* [PROBLEM TO WORK ON]
From the records below, output exactly the lines running from the line containing "Before and after one commit to GooDAnDReaDY/dsh-clinebot, a" through the line containing "Also changed, not", and no others.

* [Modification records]
_____

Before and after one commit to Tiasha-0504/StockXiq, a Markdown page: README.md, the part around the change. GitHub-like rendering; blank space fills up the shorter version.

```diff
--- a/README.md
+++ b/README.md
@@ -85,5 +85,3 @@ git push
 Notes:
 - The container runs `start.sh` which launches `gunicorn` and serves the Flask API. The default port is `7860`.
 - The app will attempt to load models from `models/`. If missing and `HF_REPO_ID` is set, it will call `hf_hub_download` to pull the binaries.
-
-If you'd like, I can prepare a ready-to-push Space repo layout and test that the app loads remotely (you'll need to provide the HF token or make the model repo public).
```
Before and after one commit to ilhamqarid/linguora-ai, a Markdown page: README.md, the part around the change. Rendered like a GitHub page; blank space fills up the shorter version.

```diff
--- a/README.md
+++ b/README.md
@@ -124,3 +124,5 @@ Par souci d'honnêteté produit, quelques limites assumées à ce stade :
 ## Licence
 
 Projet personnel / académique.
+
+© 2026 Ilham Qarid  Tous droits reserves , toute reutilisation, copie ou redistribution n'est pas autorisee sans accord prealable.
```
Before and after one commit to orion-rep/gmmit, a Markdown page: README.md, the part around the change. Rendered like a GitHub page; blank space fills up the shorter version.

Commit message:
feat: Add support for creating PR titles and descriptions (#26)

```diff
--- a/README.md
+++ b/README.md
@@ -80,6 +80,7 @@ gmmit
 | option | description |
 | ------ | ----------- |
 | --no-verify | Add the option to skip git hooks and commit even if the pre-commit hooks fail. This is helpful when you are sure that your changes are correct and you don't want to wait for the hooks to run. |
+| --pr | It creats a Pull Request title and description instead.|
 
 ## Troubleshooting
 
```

_____

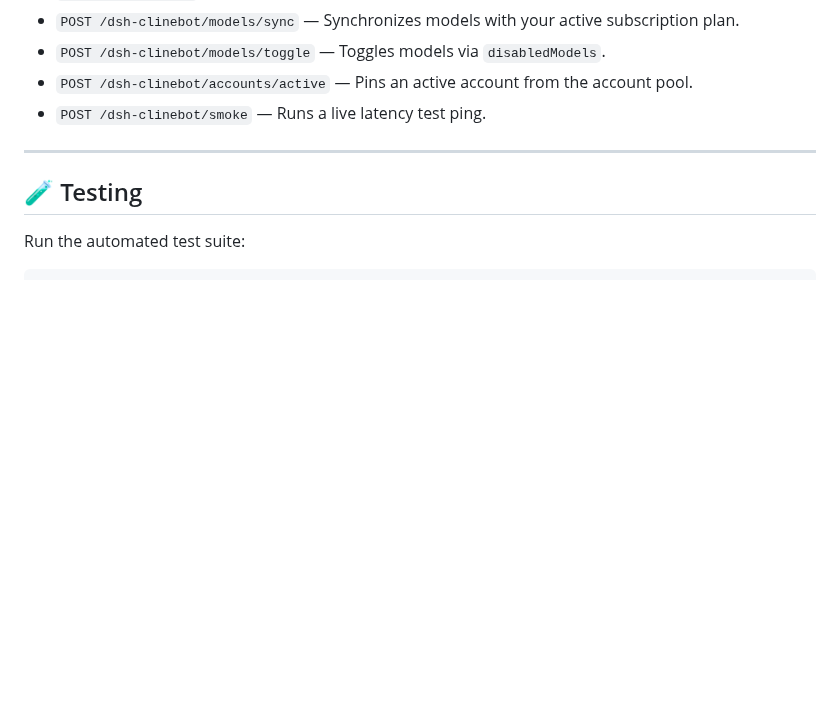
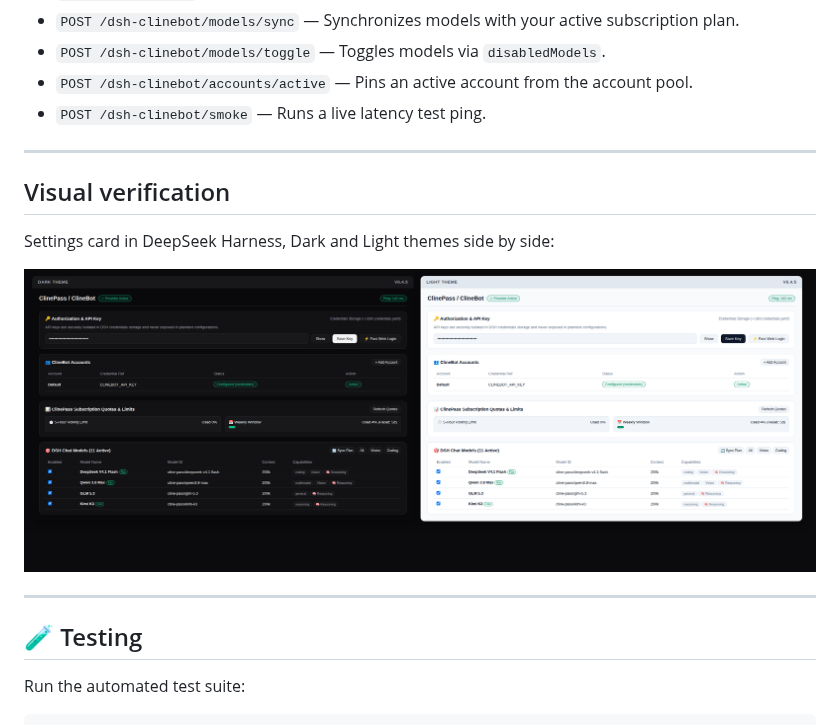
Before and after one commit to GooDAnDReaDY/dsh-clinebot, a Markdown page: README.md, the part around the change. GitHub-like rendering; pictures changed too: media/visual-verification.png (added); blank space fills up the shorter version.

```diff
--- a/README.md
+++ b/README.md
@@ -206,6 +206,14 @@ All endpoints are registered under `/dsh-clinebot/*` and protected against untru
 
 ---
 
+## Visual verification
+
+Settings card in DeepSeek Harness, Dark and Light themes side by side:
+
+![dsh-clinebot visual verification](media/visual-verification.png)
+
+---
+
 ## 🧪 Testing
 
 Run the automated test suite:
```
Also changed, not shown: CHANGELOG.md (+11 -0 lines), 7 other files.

_____

* [SOLUTION]
Before and after one commit to GooDAnDReaDY/dsh-clinebot, a Markdown page: README.md, the part around the change. GitHub-like rendering; pictures changed too: media/visual-verification.png (added); blank space fills up the shorter version.

```diff
--- a/README.md
+++ b/README.md
@@ -206,6 +206,14 @@ All endpoints are registered under `/dsh-clinebot/*` and protected against untru
 
 ---
 
+## Visual verification
+
+Settings card in DeepSeek Harness, Dark and Light themes side by side:
+
+![dsh-clinebot visual verification](media/visual-verification.png)
+
+---
+
 ## 🧪 Testing
 
 Run the automated test suite:
```
Also changed, not shown: CHANGELOG.md (+11 -0 lines), 7 other files.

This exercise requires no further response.